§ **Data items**
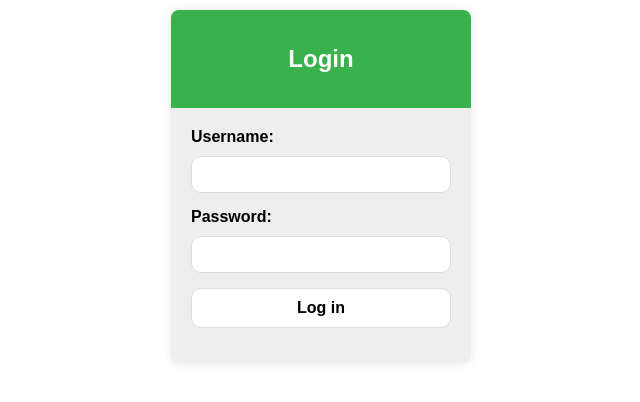
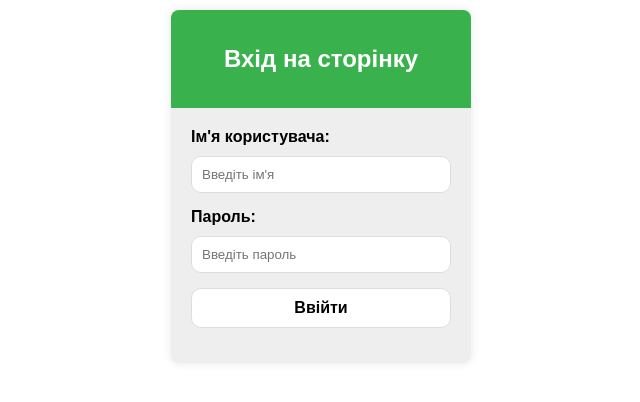
Before and after one commit to kamityler/MedicalService2.0, a React (Create React App) app: page / in a window 1280 px wide. Shown: the top 402 px of the page, without its empty margins (319-959 px from the left). Built offline with nearby package versions, Linux system fonts and the light colour scheme.

Commit message:
login_page_improved

```diff
--- a/src/pages/LoginWindow/LoginWindow.css
+++ b/src/pages/LoginWindow/LoginWindow.css
@@ -60,12 +60,12 @@
 }
 
 .form-group button:hover {
-    background-color: rgba(50, 122, 195, 0.597);
-    border: 1px solid rgba(50, 122, 195, 0.597);
+    background-color: rgba(44, 173, 65, 0.932);
+    border: 1px solid rgba(44, 173, 65, 0.932);
     color: #fff;
 }
 
 .form-group button:focus {
     outline: none;
-    box-shadow: 0 0 5px rgba(50, 122, 195, 0.597);
+    box-shadow: 0 0 5px rgba(44, 173, 65, 0.932);
 }
--- a/src/pages/LoginWindow/LoginWindow.js
+++ b/src/pages/LoginWindow/LoginWindow.js
@@ -3,65 +3,63 @@ import React from 'react';
 import { Component } from 'react';
 import './LoginWindow.css'
 class LoginWindow extends Component{
-    constructor(props){
+    constructor(props) {
         super(props);
         this.state = {
-            errorMessage: null ,
+            errorMessage: null,
             loading: true,
             error: false,
             errorPurpose: 'unknown'
         }
     }
-    componentDidMount(){
-        var er = document.createElement('span');
-        er.textContent = "Невірний пароль";
-        er.style.color = 'red';
-       this.setState({errorMessage: er})
-
+    componentDidMount() {
+        let er = document.createElement('span');
+        er.textContent = "Користувача не знайдено";
+        er.style.color = 'red'
+        this.setState({
+            errorMessage: er
+        })
         document.querySelector('.NavBar').classList.add('display-none');
     }
-    handleClick=(e)=>{
+    handleClick = (e) => {
         e.preventDefault();
         let email = document.querySelector('#username');
         let id = null
         let form = document.querySelector('form')
 
-        if(email.value === 'emily.jones@example.com'){
+        if (email.value === 'emily.jones@example.com') {
             id = 1;
             form.submit();
-
-        }
-        else if(email.value  === 'oleg.olegovich@example.com'){
-            id=2;            form.submit();
-
-        }
-        else{
-            if(!email.parentNode.isSameNode(this.state.errorMessage.parentNode)){
+        } else if (email.value === 'oleg.olegovich@example.com') {
+            id = 2;
+            form.submit();
+        } else {
+            if (!email.parentNode.isSameNode(this.state.errorMessage.parentNode)) {
                 email.parentElement.appendChild(this.state.errorMessage);
             }
         }
         localStorage.setItem('id', id);
         console.log(localStorage.getItem('id'));
-      };
+    };
     render(){
         return(
             <div className="login-window">
                 <div className="login-container">
                     <div className="login-header">
-                        <h2>Login</h2>
+                        <h2>Вхід на сторінку</h2>
                     </div>
                     <div className="login-form">
                         <form action="/mainpage" method=''>
                             <div className="form-group">
-                                <label htmlFor="username">Username:</label>
-                                <input type="text" id="username" name="username" required autocomplete="off"/>
+                                <label htmlFor="username">Ім'я користувача:</label>
+                                <input type="text" id="username" name="username" placeholder="Введіть ім'я" required autocomplete="off"/>
                             </div>
                             <div className="form-group">
-                                <label htmlFor="password">Password:</label>
-                                <input type="password" id="password" name="password" required/>
+                                <label htmlFor="password">Пароль:</label>
+                                <input type="password" id="password" name="password" placeholder="Введіть пароль" required/>
                             </div>
                             <div className="form-group">
-                                <button onClick={this.handleClick} >Log in</button>
+                                <button onClick={this.handleClick}>Ввійти</button>
                             </div>
                         </form>
                     </div>
```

§ **Activity**
Report the lines above that contain "null".

§ **Reply to the task**
-            errorMessage: null ,
+            errorMessage: null,
         let id = null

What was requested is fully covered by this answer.